Jaisurya Das (@jaisurya_das) is a media professional, who is considered a marketing guru, especially strategies centred around the concepts of #Neuromarketing (strategies based on market research that study audience behaviour including cognitive and affective response to stimuli). His illustrious media career spanned very successful stints with Bennett Coleman & Company’s #TimesofIndia brand and #TheSakalGroup. In 2003, he founded #XanaduConsulting Group Pvt Ltd (one of the premier media consulting firms in India). In 2016, he co-founded his first media company: #Pune365.
An entrepreneur who is also a mentor to entrepreneurs, an exemplary leader who has established a track record of setting and achieving corporate goals, a media columnist, and an effortlessly inspiring mentor for hundreds of media professionals, Jaisurya Das provides his insights on entrepreneurship in this candid interview.
Why did you start your own business?
To be honest, my provocation was a director of the company I worked for asking me to get his pants altered!
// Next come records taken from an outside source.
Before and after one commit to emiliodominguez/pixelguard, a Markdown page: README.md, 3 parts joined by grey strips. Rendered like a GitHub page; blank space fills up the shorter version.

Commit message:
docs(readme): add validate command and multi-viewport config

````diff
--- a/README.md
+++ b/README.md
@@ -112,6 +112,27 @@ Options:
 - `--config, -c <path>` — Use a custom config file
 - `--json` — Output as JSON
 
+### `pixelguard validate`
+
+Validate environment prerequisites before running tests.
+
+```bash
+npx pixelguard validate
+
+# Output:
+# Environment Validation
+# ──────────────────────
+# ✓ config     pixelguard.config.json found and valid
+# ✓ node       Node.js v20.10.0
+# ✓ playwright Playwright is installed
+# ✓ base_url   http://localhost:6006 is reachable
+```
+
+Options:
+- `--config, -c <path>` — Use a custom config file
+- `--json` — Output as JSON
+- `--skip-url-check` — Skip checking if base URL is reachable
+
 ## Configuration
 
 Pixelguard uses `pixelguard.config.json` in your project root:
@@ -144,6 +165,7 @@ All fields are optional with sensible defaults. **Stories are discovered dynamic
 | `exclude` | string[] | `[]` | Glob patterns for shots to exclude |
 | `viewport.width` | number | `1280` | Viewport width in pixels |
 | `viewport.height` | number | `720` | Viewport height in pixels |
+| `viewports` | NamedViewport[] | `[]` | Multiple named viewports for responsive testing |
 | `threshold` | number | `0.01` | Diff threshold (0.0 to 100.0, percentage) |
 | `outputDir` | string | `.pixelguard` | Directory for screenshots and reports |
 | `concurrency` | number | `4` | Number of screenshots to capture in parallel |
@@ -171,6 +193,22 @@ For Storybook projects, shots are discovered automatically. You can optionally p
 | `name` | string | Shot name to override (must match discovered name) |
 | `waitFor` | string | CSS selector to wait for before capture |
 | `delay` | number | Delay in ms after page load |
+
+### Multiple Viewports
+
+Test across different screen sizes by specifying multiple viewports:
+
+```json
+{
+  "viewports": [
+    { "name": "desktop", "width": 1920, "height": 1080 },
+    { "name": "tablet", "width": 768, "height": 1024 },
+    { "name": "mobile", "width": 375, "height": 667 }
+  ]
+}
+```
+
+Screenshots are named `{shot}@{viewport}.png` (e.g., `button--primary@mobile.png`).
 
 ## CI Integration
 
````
Not once, but each time he came to visit the branch. Apparently back in Mumbai it’s tough to get parking near the tailor. What was worse is that he didn’t stop at being taken to a tailor but also ensured I checked measurements and supervised it too!
So, yes this kind of paved the way for some serious thinking considering on the one hand I was presumably a good resource for the company and this was the last thing I imagined as a by product!
That apart, yes the entrepreneurial bug got me too, and I felt it was now or never. I was pretty certain I could manage for at least a year and I remember thinking to myself, that if it still doesn’t take off (after a year), my craft would have found me another job.
What separates an entrepreneur from a business person?
I think it’s about the entrepreneur bringing his USP’s on to the table. He comes with a certain vehemence and passion to succeed with what he terms his great idea. For a business person, it’s pretty much the financial success of his venture and related responsibility that is top of mind. Entrepreneurs bring in their innovative craft and everything revolves around that. Business men bring in acumen!
What differentiates an entrepreneur from an innovative employee?
An innovative employee is pretty much an entrepreneur but without the risk. He thinks different, behaves different, is passionate, wants to succeed and yet holds fear in him. You need to break away from fear and conquer it if you want to graduate to being an entrepreneur – fear holds no place in success anywhere.
What do you feel about the current trend of entrepreneurs cropping up everywhere?
I think some of them are brilliant though the majority seem to be getting carried away by the market and their competitors. Innovation seems to be getting replaced with duplication more than anything else.
I don’t see great differentiators cropping up in most segments. I see very little research on audience behaviour, behavioural economics etc being conducted. This surprises me considering the new breed of audience we are tackling today. I honestly shudder to think of what will happen in a couple of years with accumulated losses in a lot of these ventures.
I would imagine it would be sensible on their part to sit down and rationalise all that they have done so far and follow this through with some fresh cerebral acumen to arrive at a model that makes business sense. A lot of the new businesses don’t!
(The interview was conducted over phone and email)